(Dataset items)
::::
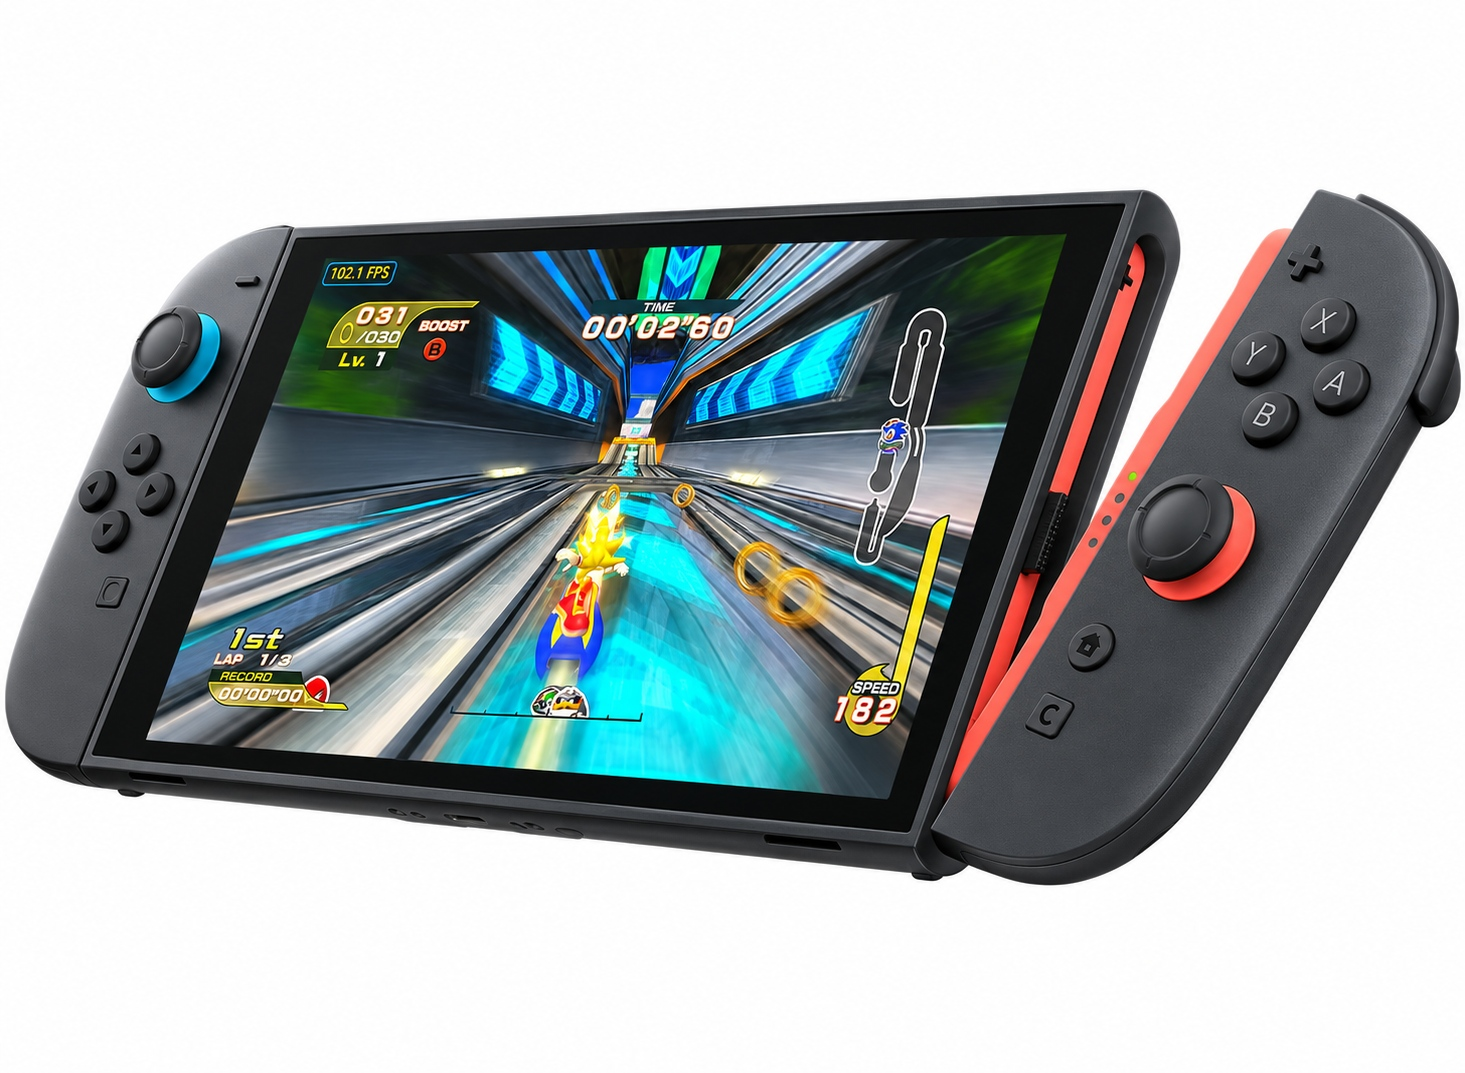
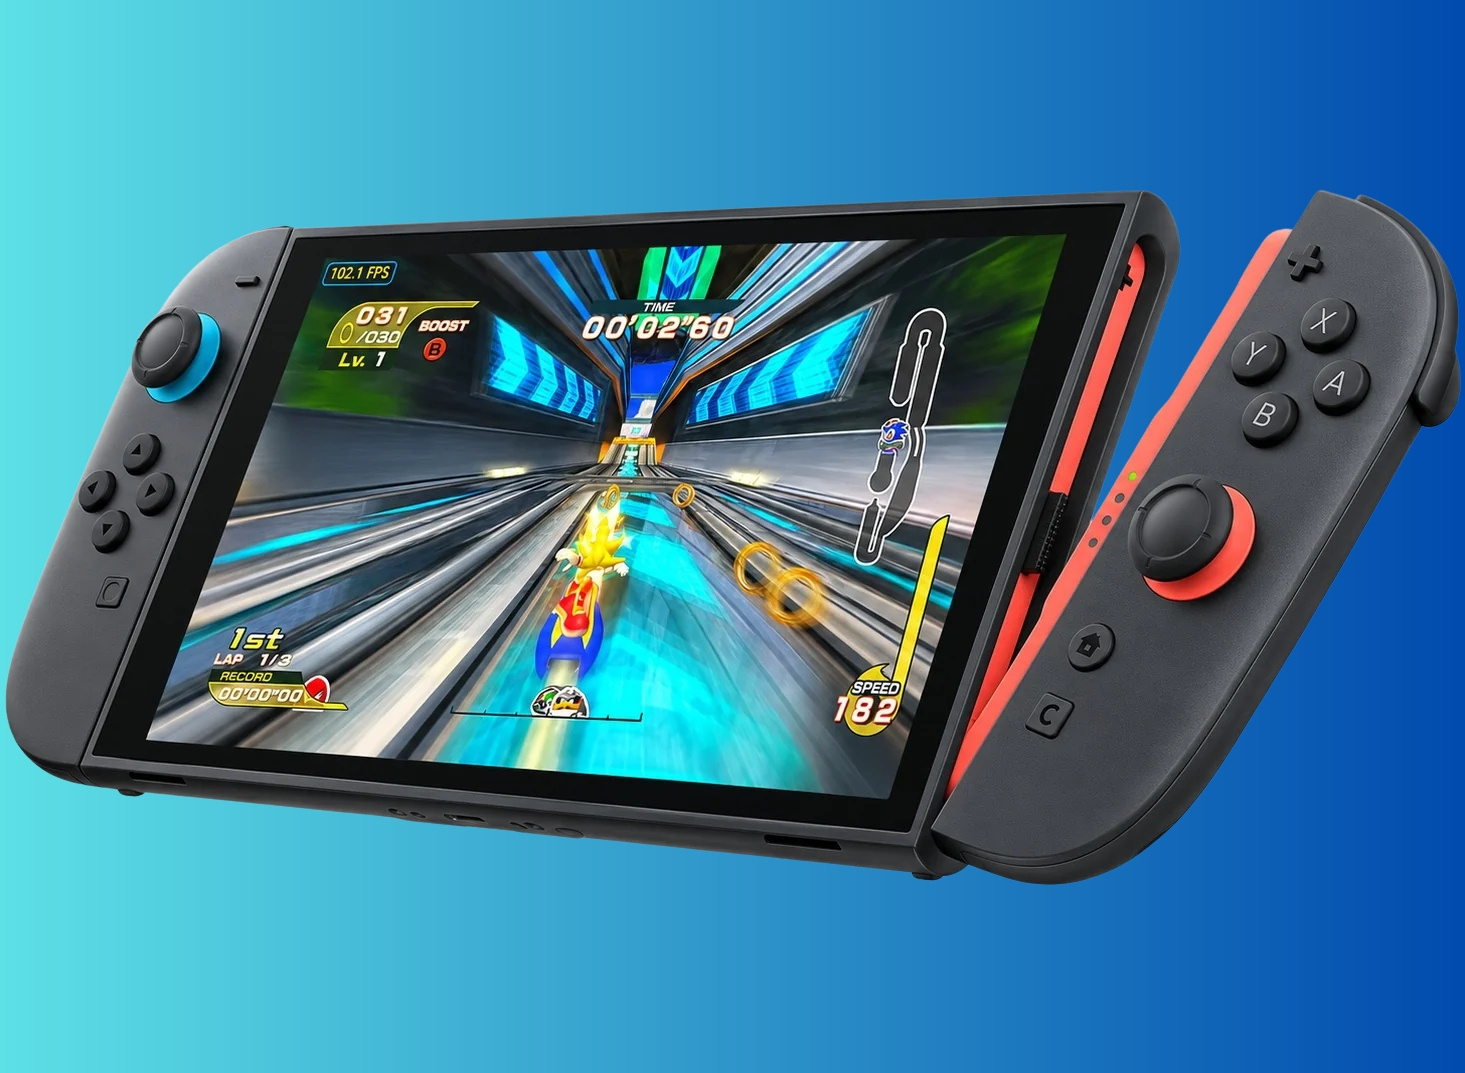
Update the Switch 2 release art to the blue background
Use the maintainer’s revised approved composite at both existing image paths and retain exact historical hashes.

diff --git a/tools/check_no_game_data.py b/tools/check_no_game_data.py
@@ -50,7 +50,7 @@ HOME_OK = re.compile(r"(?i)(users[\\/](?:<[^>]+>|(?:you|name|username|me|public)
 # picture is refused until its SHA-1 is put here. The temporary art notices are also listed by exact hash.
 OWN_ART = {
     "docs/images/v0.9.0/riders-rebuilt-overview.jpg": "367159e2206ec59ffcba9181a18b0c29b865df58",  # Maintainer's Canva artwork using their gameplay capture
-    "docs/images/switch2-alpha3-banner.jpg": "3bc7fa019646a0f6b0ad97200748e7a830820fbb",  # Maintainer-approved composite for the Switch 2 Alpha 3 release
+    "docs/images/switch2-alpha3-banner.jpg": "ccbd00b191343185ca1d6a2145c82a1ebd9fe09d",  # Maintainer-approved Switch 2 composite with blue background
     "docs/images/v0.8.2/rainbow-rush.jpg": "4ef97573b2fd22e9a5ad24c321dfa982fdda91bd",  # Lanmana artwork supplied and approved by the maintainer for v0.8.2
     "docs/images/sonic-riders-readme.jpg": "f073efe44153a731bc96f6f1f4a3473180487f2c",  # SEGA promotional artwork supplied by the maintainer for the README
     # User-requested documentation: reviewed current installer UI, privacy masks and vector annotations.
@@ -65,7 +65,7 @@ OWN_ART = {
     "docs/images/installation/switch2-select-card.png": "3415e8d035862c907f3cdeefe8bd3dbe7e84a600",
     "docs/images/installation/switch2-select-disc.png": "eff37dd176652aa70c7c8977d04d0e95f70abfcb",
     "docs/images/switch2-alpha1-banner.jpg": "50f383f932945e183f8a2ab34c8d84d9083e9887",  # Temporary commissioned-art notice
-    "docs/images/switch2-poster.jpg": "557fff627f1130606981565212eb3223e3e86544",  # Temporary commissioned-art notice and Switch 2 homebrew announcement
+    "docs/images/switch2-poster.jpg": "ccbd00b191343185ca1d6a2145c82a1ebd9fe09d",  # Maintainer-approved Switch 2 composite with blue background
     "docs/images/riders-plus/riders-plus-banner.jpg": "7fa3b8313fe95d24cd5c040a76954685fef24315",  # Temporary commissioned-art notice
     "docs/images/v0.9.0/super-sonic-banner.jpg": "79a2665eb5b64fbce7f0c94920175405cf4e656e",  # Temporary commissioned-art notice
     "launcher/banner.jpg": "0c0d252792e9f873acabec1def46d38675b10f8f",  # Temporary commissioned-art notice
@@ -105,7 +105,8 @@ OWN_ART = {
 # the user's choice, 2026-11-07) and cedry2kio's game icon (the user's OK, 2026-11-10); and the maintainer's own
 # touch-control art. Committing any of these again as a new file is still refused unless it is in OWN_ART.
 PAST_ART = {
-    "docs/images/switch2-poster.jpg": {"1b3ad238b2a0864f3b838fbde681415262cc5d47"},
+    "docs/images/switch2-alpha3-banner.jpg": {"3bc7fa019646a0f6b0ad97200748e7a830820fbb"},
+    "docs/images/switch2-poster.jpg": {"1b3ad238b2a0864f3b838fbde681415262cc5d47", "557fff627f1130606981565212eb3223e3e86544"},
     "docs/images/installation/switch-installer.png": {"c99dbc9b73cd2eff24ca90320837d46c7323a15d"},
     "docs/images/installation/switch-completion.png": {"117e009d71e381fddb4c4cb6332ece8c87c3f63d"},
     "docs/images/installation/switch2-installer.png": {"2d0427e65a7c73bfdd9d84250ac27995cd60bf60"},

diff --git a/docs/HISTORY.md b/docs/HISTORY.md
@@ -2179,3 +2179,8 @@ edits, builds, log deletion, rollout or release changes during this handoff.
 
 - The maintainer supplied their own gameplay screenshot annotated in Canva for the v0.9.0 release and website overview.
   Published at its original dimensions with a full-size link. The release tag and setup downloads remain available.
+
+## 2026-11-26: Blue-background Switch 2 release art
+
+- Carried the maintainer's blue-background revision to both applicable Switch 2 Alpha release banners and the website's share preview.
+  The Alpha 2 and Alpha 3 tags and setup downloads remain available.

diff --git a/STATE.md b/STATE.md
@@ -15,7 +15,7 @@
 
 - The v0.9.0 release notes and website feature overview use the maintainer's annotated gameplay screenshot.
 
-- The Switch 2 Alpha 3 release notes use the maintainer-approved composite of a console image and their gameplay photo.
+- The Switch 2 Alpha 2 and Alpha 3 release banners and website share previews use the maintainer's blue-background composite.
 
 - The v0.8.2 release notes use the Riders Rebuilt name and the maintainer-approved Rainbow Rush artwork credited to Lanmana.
::::
### WORK ORDER
Whenever the word "installer" occurs in a line above, copy that line.

### COMPLETED TASK
     # User-requested documentation: reviewed current installer UI, privacy masks and vector annotations.
     "docs/images/installation/switch-installer.png": {"c99dbc9b73cd2eff24ca90320837d46c7323a15d"},
     "docs/images/installation/switch2-installer.png": {"2d0427e65a7c73bfdd9d84250ac27995cd60bf60"},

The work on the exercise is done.